- _Available data_:
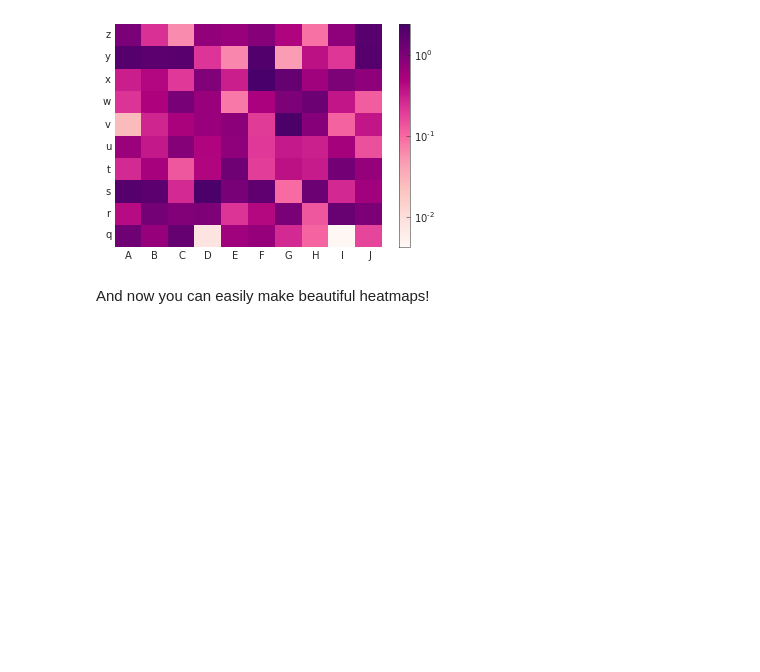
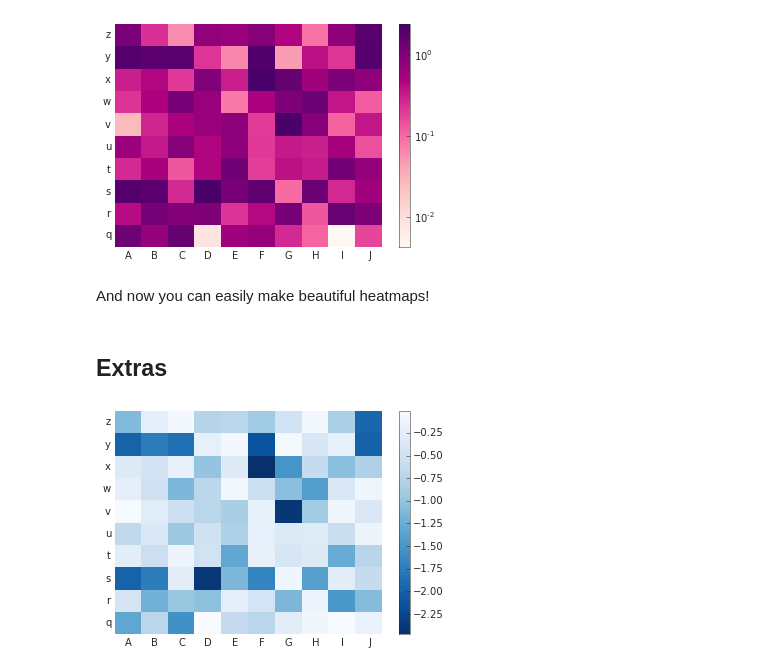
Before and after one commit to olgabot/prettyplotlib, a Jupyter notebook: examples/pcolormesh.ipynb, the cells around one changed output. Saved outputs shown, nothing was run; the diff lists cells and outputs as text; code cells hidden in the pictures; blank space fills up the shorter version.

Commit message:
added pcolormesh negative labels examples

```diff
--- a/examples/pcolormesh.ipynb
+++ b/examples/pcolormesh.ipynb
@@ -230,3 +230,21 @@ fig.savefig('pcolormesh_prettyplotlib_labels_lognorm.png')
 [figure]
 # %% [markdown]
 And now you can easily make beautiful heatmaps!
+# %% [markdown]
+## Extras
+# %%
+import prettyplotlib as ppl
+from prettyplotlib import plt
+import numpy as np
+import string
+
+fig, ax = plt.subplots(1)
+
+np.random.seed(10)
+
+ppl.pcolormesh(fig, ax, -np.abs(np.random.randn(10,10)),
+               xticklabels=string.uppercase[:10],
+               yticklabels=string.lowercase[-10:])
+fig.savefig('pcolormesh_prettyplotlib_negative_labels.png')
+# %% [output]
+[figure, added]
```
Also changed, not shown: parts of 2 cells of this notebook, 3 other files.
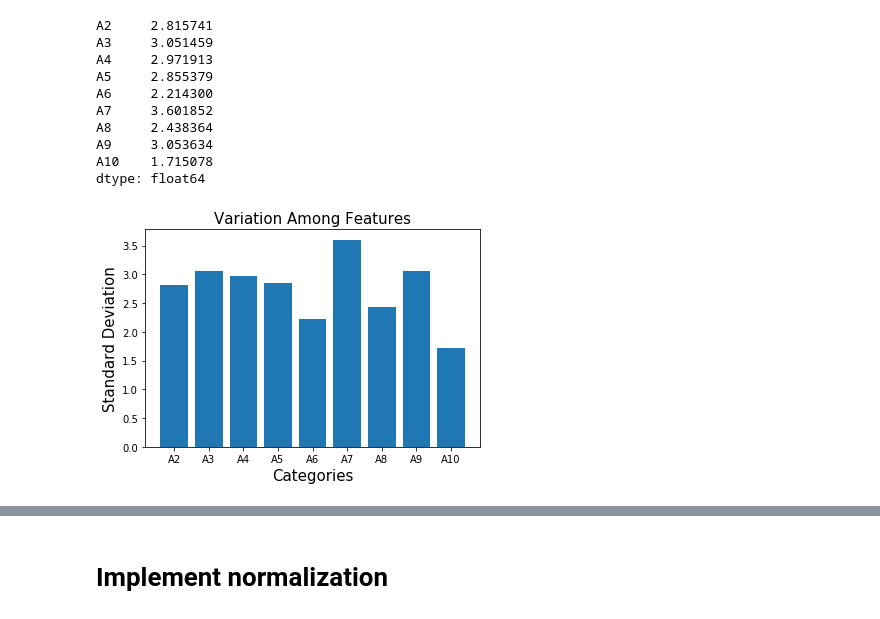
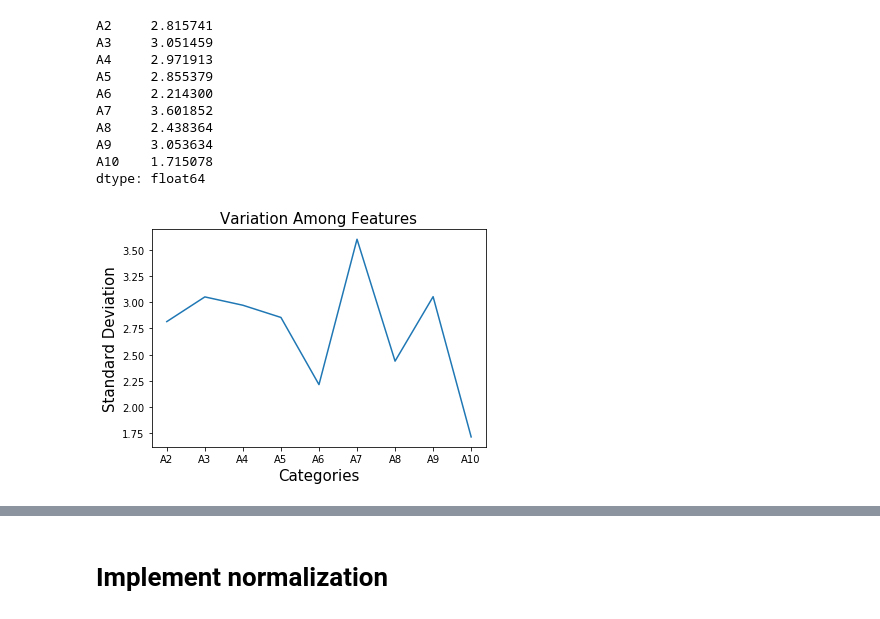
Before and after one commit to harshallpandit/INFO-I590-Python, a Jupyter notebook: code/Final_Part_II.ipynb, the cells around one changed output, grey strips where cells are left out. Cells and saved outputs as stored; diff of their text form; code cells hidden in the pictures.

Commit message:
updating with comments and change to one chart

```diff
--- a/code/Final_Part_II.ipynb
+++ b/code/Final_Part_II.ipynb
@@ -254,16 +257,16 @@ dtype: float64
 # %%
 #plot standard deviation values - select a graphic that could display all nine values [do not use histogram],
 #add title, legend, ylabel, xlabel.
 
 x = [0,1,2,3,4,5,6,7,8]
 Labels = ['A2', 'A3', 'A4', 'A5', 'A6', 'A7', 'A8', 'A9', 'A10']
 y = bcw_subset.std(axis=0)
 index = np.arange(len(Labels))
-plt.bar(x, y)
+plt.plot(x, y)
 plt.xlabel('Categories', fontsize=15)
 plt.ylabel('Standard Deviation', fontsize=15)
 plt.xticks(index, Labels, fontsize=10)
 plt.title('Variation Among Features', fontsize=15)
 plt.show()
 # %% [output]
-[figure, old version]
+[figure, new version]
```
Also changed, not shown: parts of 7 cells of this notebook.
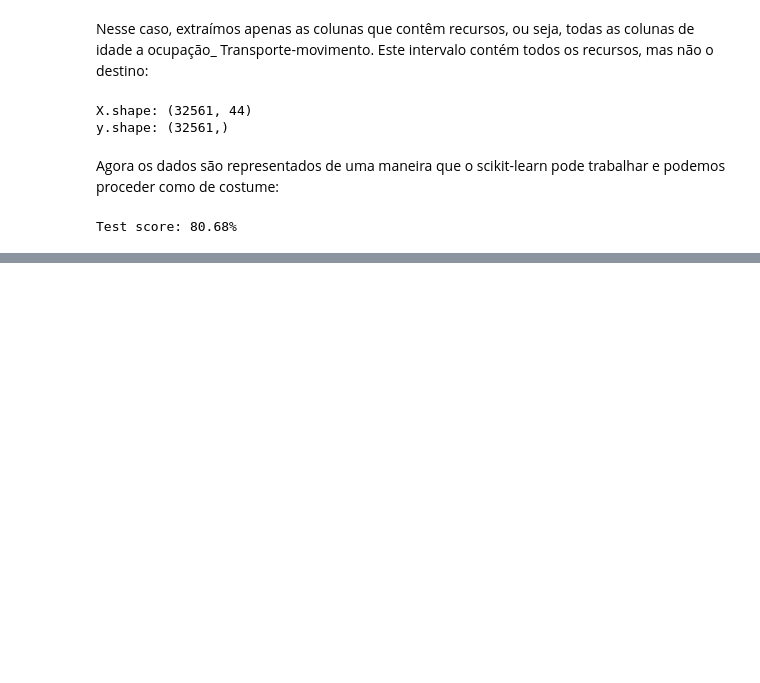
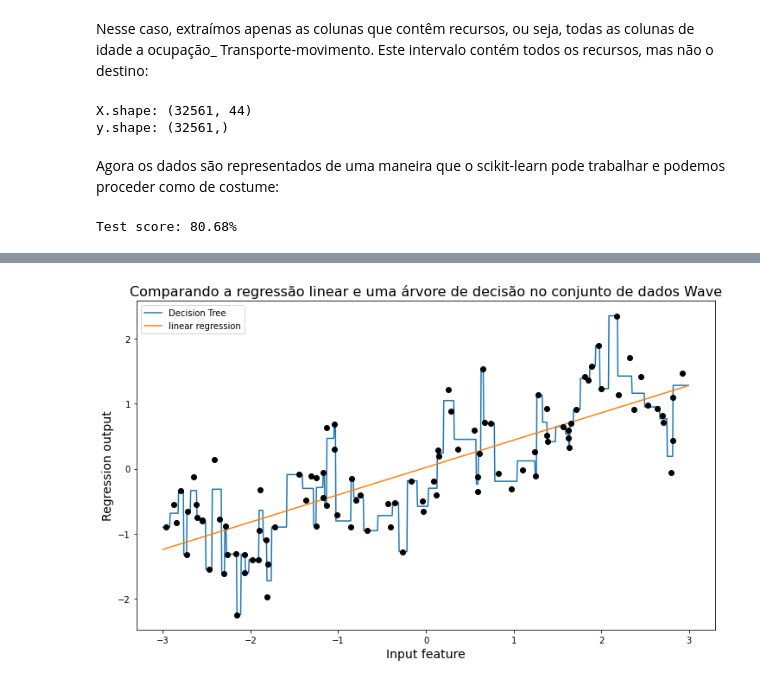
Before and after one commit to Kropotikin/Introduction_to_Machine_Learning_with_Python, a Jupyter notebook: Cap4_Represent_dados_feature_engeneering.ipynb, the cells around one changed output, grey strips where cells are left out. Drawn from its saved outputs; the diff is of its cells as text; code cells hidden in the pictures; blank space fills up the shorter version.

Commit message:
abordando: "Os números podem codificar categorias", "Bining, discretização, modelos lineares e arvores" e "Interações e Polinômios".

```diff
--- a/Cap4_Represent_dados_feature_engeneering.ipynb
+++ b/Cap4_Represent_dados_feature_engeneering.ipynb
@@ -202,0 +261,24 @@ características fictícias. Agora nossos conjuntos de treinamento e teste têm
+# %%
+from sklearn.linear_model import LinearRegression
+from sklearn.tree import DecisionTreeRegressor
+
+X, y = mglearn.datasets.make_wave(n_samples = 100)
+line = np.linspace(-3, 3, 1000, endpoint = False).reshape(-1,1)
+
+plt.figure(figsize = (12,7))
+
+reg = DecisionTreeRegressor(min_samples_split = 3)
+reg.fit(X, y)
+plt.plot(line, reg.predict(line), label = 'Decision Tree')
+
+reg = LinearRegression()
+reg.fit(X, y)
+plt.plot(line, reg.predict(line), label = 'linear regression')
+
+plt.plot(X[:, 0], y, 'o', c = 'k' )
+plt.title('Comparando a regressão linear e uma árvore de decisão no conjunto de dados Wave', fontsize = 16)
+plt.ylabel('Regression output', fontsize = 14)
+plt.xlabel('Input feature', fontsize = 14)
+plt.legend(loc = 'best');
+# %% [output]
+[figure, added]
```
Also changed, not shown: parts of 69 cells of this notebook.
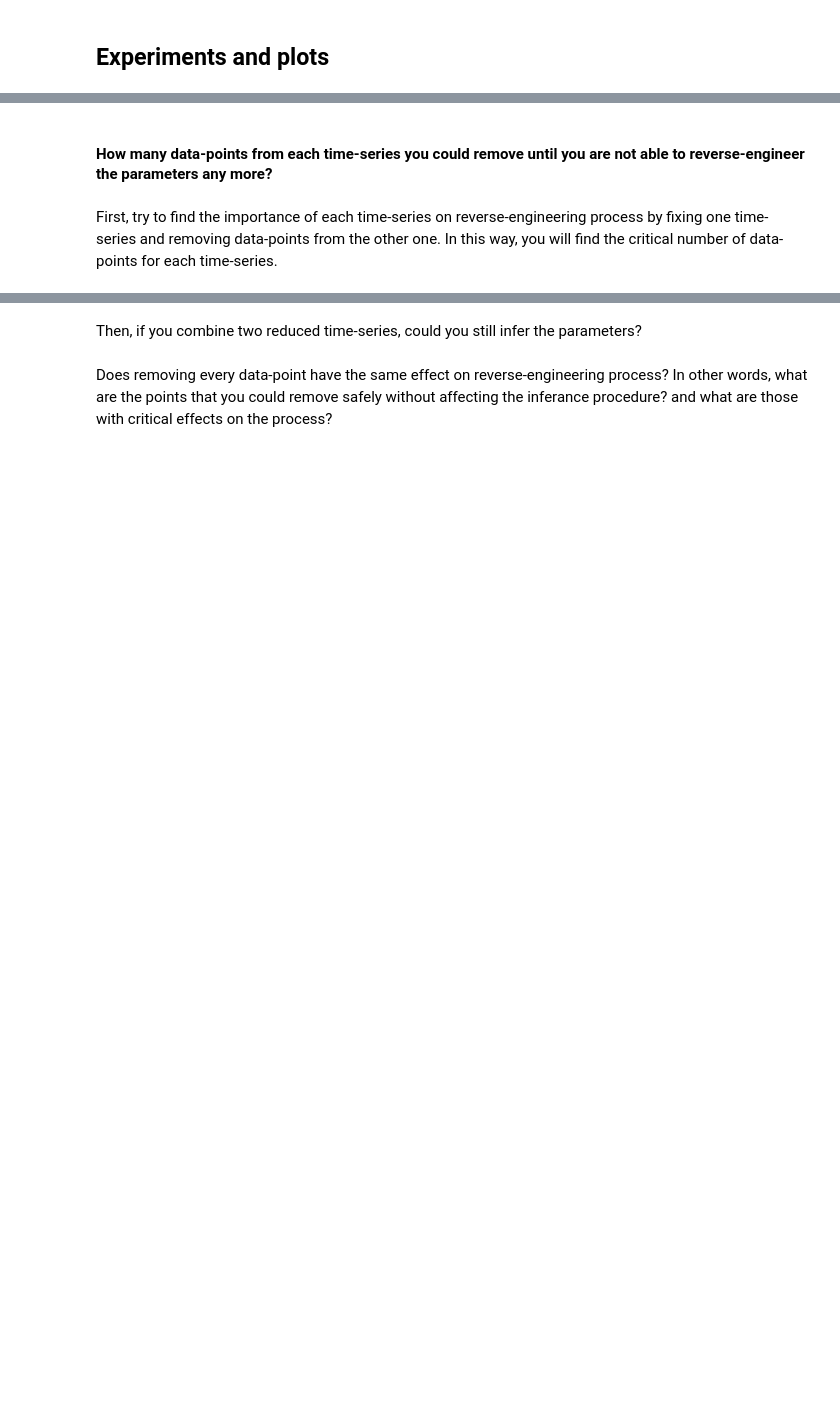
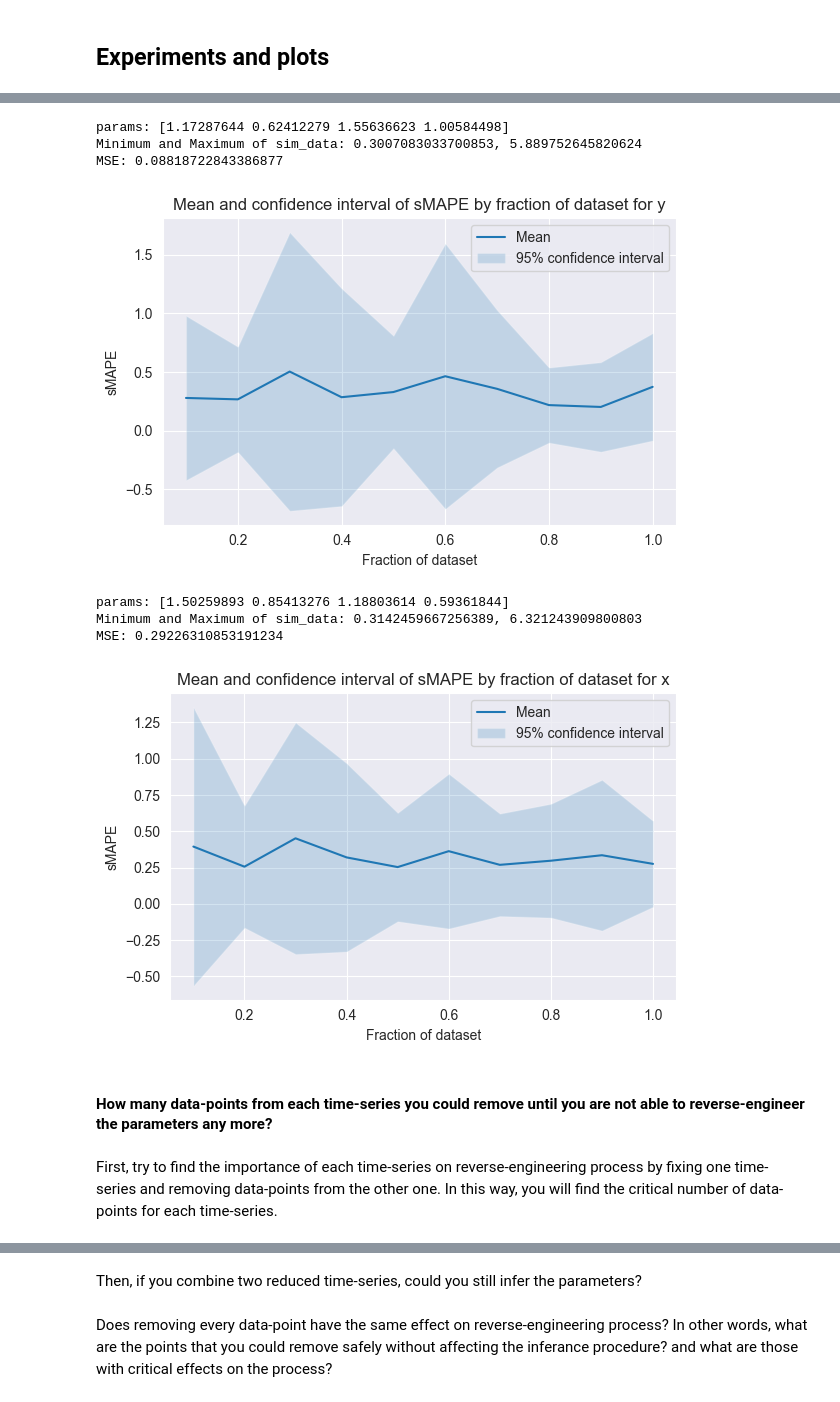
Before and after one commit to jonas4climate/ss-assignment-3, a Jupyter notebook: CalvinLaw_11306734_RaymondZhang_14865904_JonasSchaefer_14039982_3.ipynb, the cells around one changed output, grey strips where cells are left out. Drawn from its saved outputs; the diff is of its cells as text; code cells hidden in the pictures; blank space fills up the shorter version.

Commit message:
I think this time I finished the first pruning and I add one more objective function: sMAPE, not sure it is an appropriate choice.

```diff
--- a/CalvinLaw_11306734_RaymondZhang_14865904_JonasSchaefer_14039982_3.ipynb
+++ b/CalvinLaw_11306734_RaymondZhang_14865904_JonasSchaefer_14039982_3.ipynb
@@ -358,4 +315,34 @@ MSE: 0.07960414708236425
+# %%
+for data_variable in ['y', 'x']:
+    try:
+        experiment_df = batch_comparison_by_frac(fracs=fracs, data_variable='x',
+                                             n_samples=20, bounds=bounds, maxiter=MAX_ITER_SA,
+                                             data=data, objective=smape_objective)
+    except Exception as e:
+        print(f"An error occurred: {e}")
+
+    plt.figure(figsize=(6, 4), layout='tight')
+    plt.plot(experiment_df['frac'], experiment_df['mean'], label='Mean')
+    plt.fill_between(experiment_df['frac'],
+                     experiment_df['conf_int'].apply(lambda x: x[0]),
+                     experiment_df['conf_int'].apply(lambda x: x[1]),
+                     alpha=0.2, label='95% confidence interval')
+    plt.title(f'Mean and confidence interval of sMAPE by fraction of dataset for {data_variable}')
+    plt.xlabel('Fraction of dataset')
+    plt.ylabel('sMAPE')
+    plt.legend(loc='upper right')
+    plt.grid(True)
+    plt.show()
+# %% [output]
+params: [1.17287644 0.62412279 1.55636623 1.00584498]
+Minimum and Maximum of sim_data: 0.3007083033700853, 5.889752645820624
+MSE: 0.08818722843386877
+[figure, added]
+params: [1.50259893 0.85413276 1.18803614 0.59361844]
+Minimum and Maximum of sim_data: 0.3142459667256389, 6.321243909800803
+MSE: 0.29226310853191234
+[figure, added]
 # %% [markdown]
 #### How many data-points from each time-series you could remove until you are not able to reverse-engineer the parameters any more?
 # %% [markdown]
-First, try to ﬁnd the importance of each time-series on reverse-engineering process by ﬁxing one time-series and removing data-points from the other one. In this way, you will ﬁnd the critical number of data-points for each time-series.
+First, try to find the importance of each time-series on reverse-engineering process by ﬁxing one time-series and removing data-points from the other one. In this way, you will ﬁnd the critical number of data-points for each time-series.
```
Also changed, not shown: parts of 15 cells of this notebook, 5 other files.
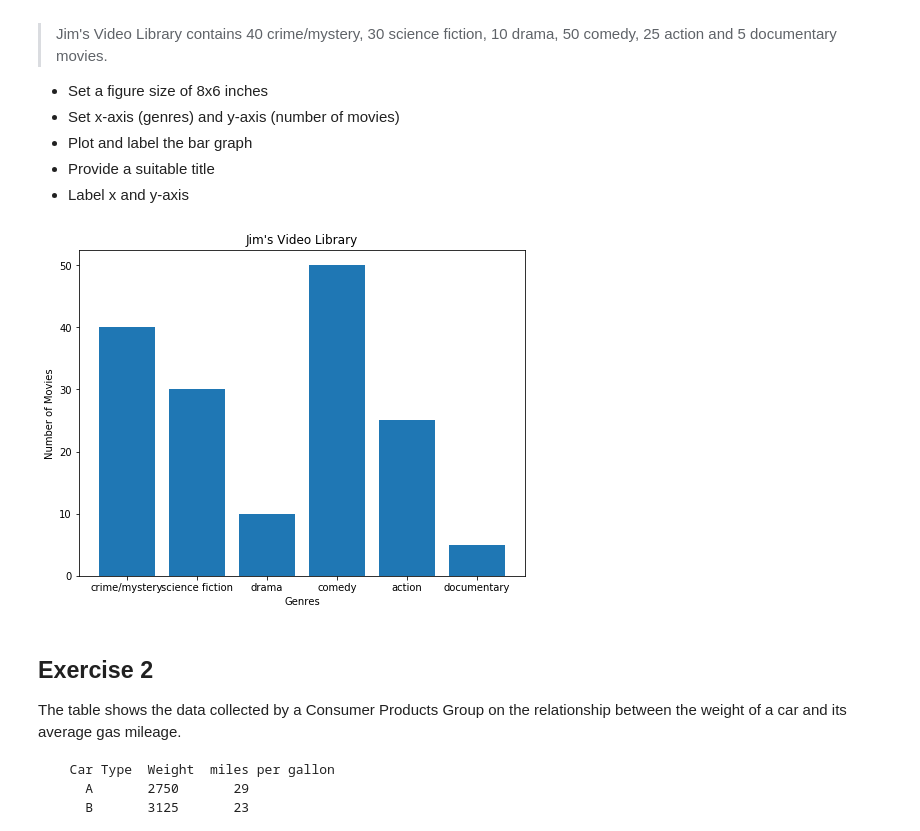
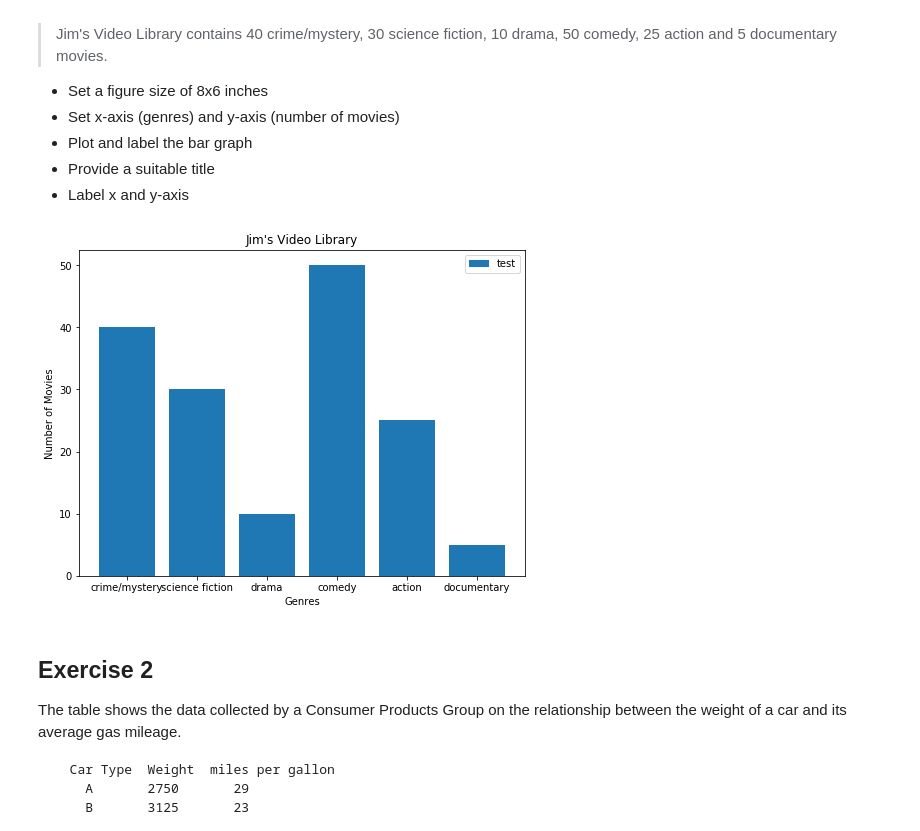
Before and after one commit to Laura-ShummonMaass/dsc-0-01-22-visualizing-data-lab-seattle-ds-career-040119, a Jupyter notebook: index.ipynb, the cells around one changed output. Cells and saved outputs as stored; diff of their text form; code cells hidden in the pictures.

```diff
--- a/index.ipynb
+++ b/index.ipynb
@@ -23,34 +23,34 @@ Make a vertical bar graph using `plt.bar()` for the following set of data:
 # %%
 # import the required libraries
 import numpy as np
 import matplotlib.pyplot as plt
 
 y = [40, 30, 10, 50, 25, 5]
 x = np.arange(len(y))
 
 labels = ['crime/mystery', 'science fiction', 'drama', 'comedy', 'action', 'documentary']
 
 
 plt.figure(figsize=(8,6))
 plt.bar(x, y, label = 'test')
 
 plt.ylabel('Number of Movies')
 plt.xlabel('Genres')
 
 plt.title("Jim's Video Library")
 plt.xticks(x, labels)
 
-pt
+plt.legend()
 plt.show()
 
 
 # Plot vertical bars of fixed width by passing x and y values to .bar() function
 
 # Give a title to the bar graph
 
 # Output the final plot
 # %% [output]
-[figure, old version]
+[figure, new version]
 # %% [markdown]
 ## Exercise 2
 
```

- _Task to complete_:
Return every line above in which the string "fontsize" occurs.

- _Answer for this exercise_:
 plt.xlabel('Categories', fontsize=15)
 plt.ylabel('Standard Deviation', fontsize=15)
 plt.xticks(index, Labels, fontsize=10)
 plt.title('Variation Among Features', fontsize=15)
+plt.title('Comparando a regressão linear e uma árvore de decisão no conjunto de dados Wave', fontsize = 16)
+plt.ylabel('Regression output', fontsize = 14)
+plt.xlabel('Input feature', fontsize = 14)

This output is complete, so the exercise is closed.